The chart above illustrates the distribution of monthly stock returns (the line) from 1926 through
What's more, if you look at the very far left of the chart, you'll see the last entry of "-14%." A decline of this magnitude (which happened on one day in October of 1987!) would come as a shock to most investors who haven't seen double-digit declines in a few years (unless you're in Gold). But the reality is double-digit declines on a short-term basis happen more often than standard assumptions would suggest. The line ("actual") at -14% sits about 3x higher than the bar ("expected"). Not only that, but double-digit declines have a significant impact on short-term results even when preceded by a bull market.
And yet, unfortunately, these relatively infrequent episodes remain unpredictable. Reacting to them, as most investors do, by selling stocks and waiting for the "dust to settle" is typically the wrong thing to do, as swift recoveries are just as likely as further losses.
What's arguably worse than reacting badly to unexpected market losses is to set out on a course of constantly trying to profit from market gains while avoiding or "hedging" against market losses through market timing and "tactical" asset allocation. The chart below shows the actual outcomes of three mutual fund investment portfolios starting 17 years ago in 2000: An all-stock allocation (Portfolio 1), a 60% stock/40% short-term bond allocation (Portfolio 2), and a prominent market-timing mutual fund (Portfolio 3). Portfolios 1 and 2 were simply rebalanced annually, accepting the inevitable ebbs and flows of the global stock market over the last 17 years. Portfolio 3 tried to outsmart the market by evaluating fundamentals, valuations, trends, etc. and reacting accordingly. Portfolio 1 grew at +9.1% a year (double the S&P 500), Portfolio 2 had less short-term fluctuations at the expense of less long-term gains (+7.2%/yr), and Portfolio 3 basically ended at the same place it began (+0.7%/yr).

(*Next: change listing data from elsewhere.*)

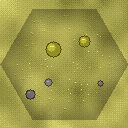
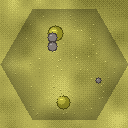
feat: Phase 14.4 — feature & lake art (composite bakes)
BakeTerrainTiles now bakes the full legal (terrain, vegetation) matrix
from FeatureRules: 19 tiles — the 10 base terrains plus lake and the
composites (grassland/plains/tundra _forest, grassland/plains _jungle,
grassland_marsh, desert_oasis, ocean/coast _ice). Marsh pools get an
explicit murky blue-grey so they read as water, not canopy. Retired
forest/jungle/wetlands.png deleted. Minimap tints featured tiles 40%
toward the feature colour so woods and pack ice read at a glance.

Note: tile look judged from the baked PNGs; an interactive F5 pass at
the oblique camera angle is still worth a glance.

diff --git a/scripts/art/TerrainArtGenerator.cs b/scripts/art/TerrainArtGenerator.cs
@@ -286,18 +286,21 @@ public static class TerrainArtGenerator
         ScatterRocks(img, ramp, rng, count: 2, minR: 2, maxR: 3);
     }
 
-    // Marsh overlay: dark standing-water pools over the base ground, with reedy
+    // Marsh overlay: murky standing-water pools over the base ground, with reedy
     // tufts along their edges. Damp, low, and broken-up. `ramp` is the Marsh ramp.
+    // The pool colour is explicit blue-grey water (NOT ramp-derived) so pools read
+    // as water, not as dark canopy discs.
     private static void PaintMarshOverlay(Image img, Color[] ramp, Rng rng)
     {
-        Color water = Shade(ramp[0], -0.10f, +0.10f, -0.02f); // dark cool pool
+        Color water = new(0.24f, 0.38f, 0.44f); // murky blue-grey pool
+        Color bank  = Shade(ramp[1], -0.10f, +0.08f);
         for (int p = 0; p < 5; p++)
         {
             int px = rng.Range(20, 108), py = rng.Range(20, 108);
             int r  = rng.Range(6, 12);
             if (!InFootprint(px, py, r * 0.5f)) { p--; continue; }
-            Disc(img, px, py, r, water);
-            Plot(img, px - r / 2, py - r / 2, ramp[5]); // glint
+            DiscOutlined(img, px, py, r, water, bank);
+            Plot(img, px - r / 2, py - r / 2, Colors.White); // glint
         }
         Blades(img, ramp, rng, 90); // reeds
         ScatterRocks(img, ramp, rng, count: 2, minR: 2, maxR: 3);

diff --git a/scripts/ui/MinimapController.cs b/scripts/ui/MinimapController.cs
@@ -85,6 +85,11 @@ public partial class MinimapController : Control
         {
             if (!fog.IsDiscovered(axial)) continue;
             var col = HexProjection.TerrainColor(_state.Map.Tiles[axial]);
+            // Vegetation/ice features tint the base colour so woods and pack ice
+            // read on the minimap (Hills stays geometry-only).
+            var veg = _state.Map.FeatureAt(axial) & FeatureRules.VegMask;
+            if (veg != Feature.None)
+                col = col.Lerp(HexProjection.FeatureColor(veg), 0.4f);
             if (!fog.IsVisible(axial)) col = col.Darkened(0.45f);
             DrawRect(CellRect(world), col);
         }

diff --git a/docs/ROADMAP.md b/docs/ROADMAP.md
@@ -300,7 +300,7 @@ for this phase (pre-release decision): `TerrainType` drops its tree terrains out
       `ShelfChance` knobs on `MapScriptParams`. *Done when:* histogram shows a desert
       belt, polar ice, and 25–35% of land in coherent Forest/Jungle clumps with zero
       legality violations across 10 seeds.
-- [ ] **14.4 — Feature & lake art.** Refine the overlay motifs at the oblique camera;
+- [x] **14.4 — Feature & lake art.** Refine the overlay motifs at the oblique camera;
       `BakeTerrainTiles` iterates the legal `(terrain, veg)` matrix; commit the new
       composite PNGs (lake, *_forest, *_jungle, grassland_marsh, desert_oasis,
       ocean/coast_ice) and delete the retired tree-terrain tiles; optional minimap
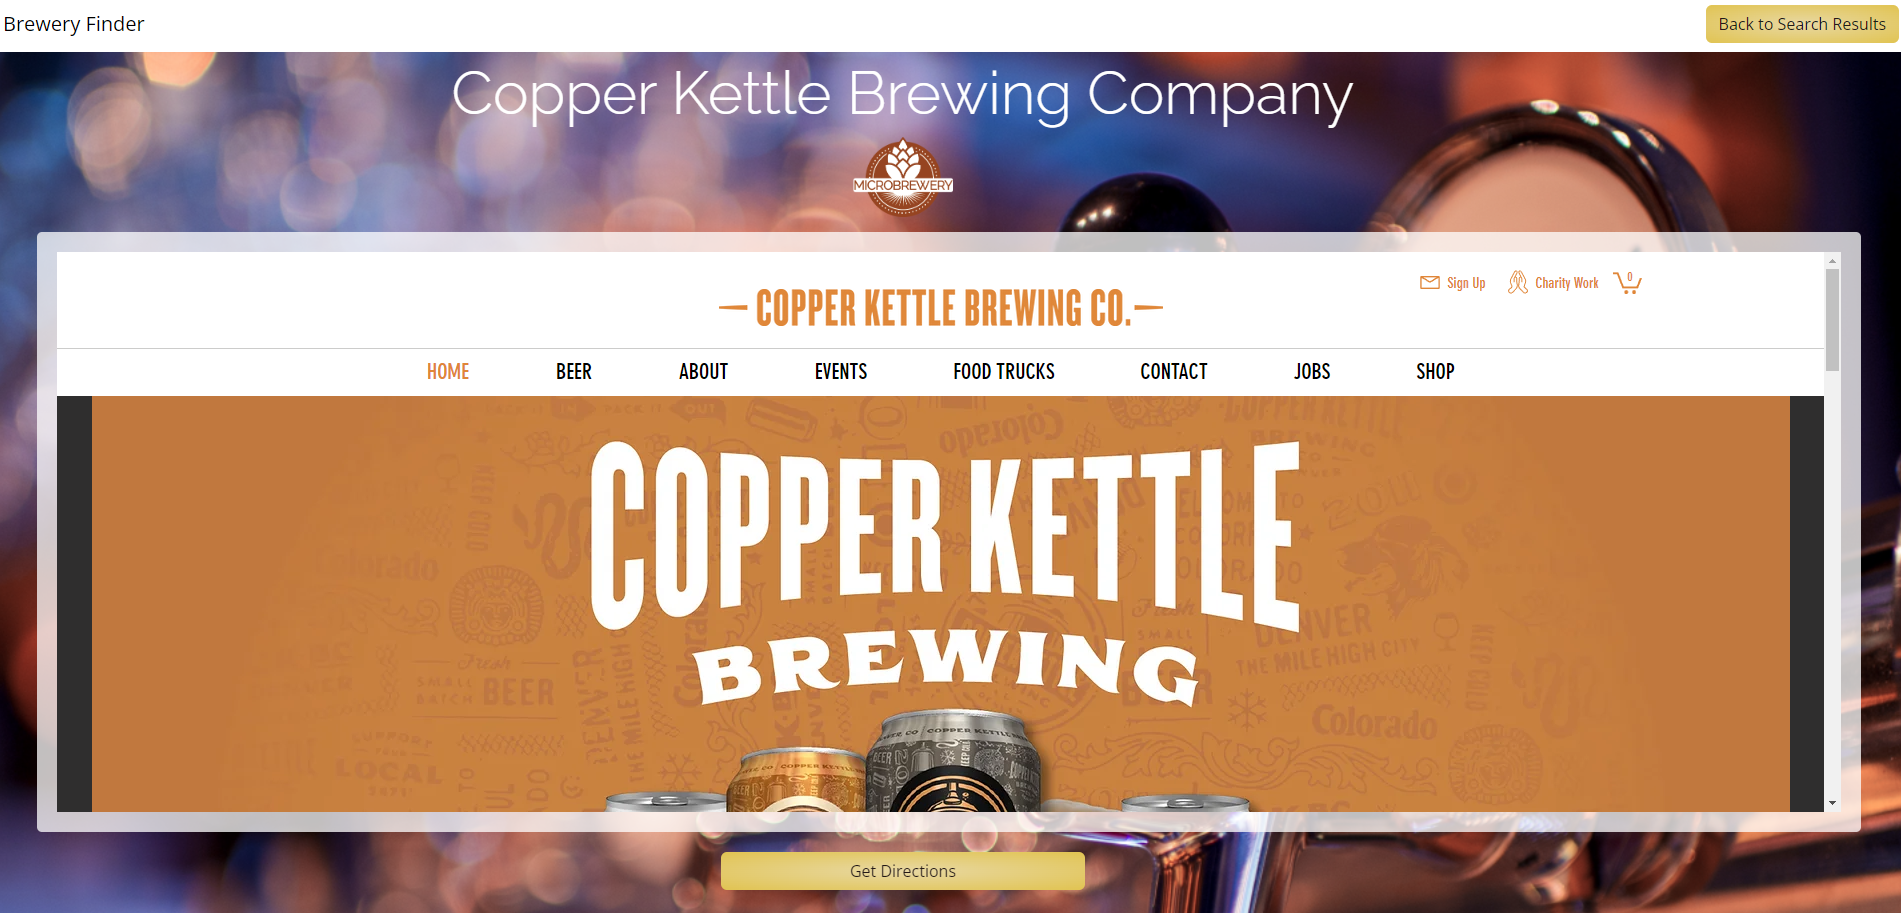
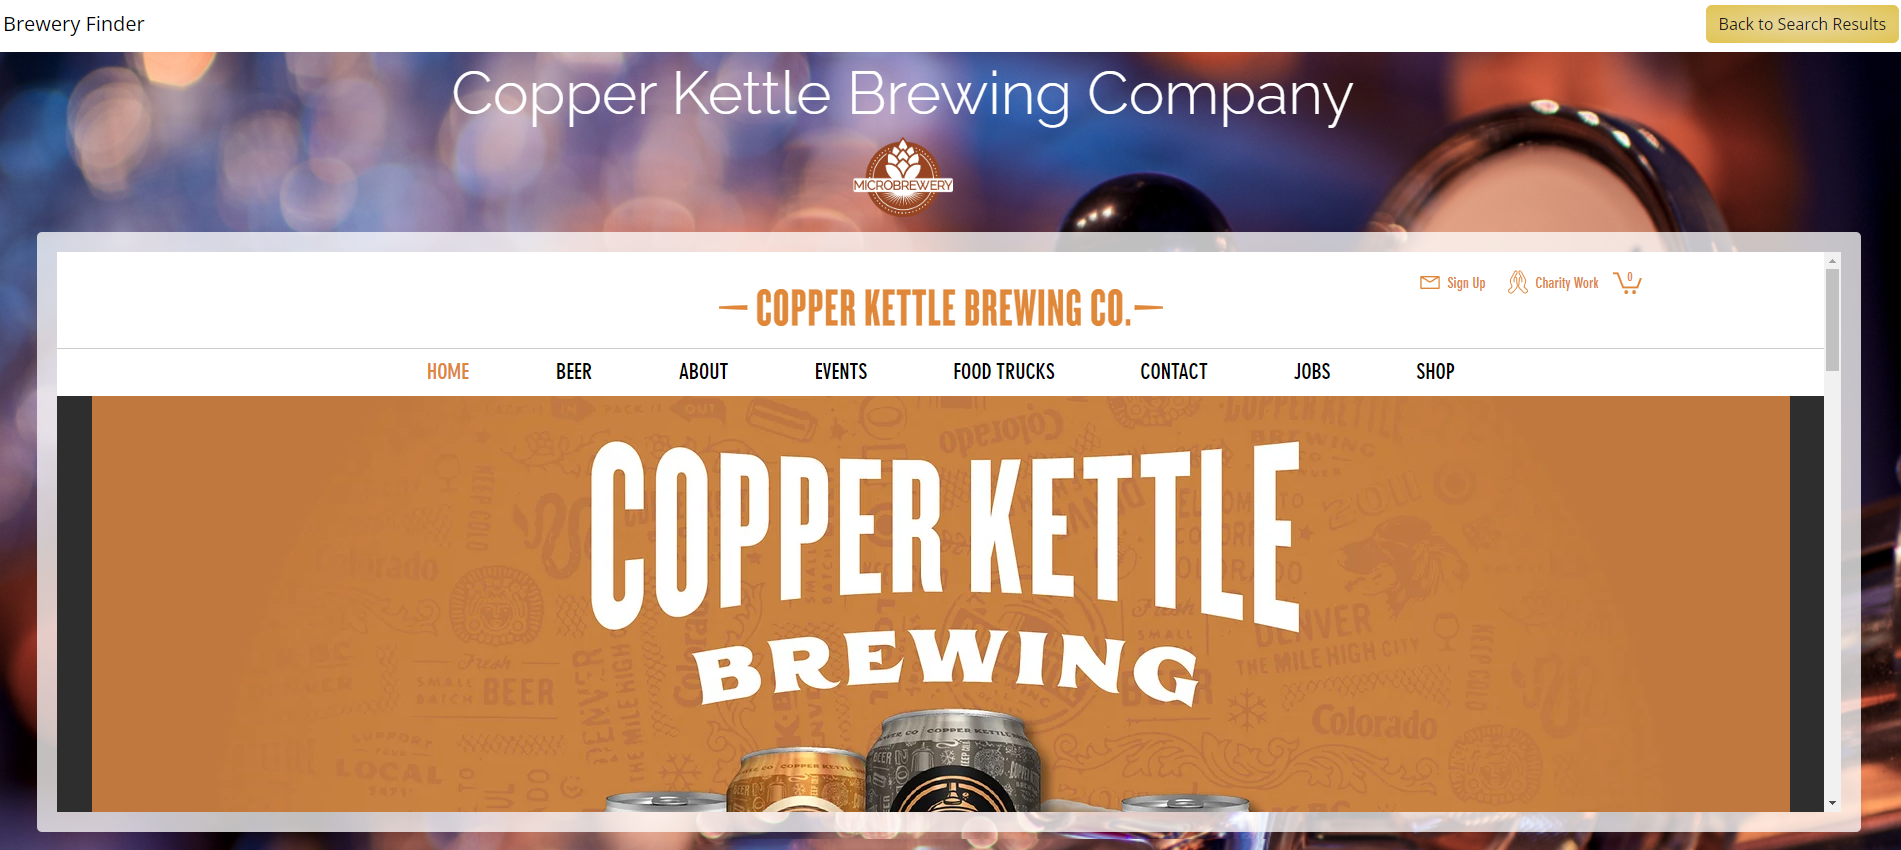
remove button in about page

diff --git a/directions.html b/directions.html
@@ -40,40 +40,10 @@
             <div id="directionssection" class="my-4">
                 <h4>Navigation Directions: </h4>
                 <div id="directionslist"></div>
-                <!--
-                <div id="directions-list-container" class="directions-list-container" tabindex="0">
-                    <div id="directionslist" class="directions-list my-4">
-                        <img class="input-group-text direction-icon" src="" alt="start icon"/>
-                        <p class="direction-information">Starting Address</p>
-                    </div>
-                    <div id="directionslist" class="directions-list my-4">
-                        <img class="input-group-text direction-icon" src="" alt="direction icon"/>
-                        <p class="direction-information">Directions Text</p>
-                    </div>
-                    <div id="directionslist" class="directions-list my-4">
-                        <img class="input-group-text direction-icon" src="" alt="direction icon"/>
-                        <p class="direction-information">Directions Text</p>
-                    </div>
-                    <div id="directionslist" class="directions-list my-4">
-                        <img class="input-group-text direction-icon" src="" alt="direction icon"/>
-                        <p class="direction-information">Directions Text</p>
-                    </div>
-                    <div id="directionslist" class="directions-list my-4">
-                        <img class="input-group-text direction-icon" src="" alt="direction icon"/>
-                        <p class="direction-information">Directions Text</p>
-                    </div>
-                    <div id="directionslist" class="directions-list my-4">
-                        <img class="input-group-text direction-icon" src="" alt="end icon"/>
-                        <p class="direction-information">End Address</p>
-                    </div>
-                </div>
-                -->
             </div>
         </div>
         <!-- map -->
         <div class="col-12 col-md-8 col-lg-9">
-            <!-- <h1 class="map-text">Map</h1> -->
-            <!-- <br/> -->
             <div id="map"></div>
         </div>
         </div>

diff --git a/brewery.html b/brewery.html
@@ -35,7 +35,7 @@
           <img class="brewery-size-icon hide" id="regional-icon" src="./assets/Photos/regional-Icon.png" alt=""/>
         </div>
         <div id="website-preview" class="website-preview"></div> <!-- Added div for website preview -->
-        <button id="about-directions-btn" class="btn about-direction-btn" type="get-directions">Get Directions</button> 
+        <!-- <button id="about-directions-btn" class="btn about-direction-btn" type="get-directions">Get Directions</button>  -->
       </div>
 
       <script src="https://code.jquery.com/jquery-3.5.1.slim.min.js"></script>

Also notice that for a time, the market-timing portfolio was ahead. This shows that even ill-advised investment approaches sometimes work. Can you imagine how poorly your returns were if you started with the diversified stock portfolio and switched to the market-timing approach in 2009? I'll tell you: Your ending balance would have been just $773,065 (-1.5% per year) compared to $4,409,537 if you stayed invested in the all-stock portfolio, or $3,292,338 if you held the 60/40 portfolio through the entire period.
Stock investing is a lot like the classic Rolling Stones song -- you can't always get what you want (the gains), but if you accept this fact and stick with your plan, you just might find, you'll get what you need. Better to know or be reminded of this before things get choppy.
Past performance is not a guarantee of future results. Index and mutual fund performance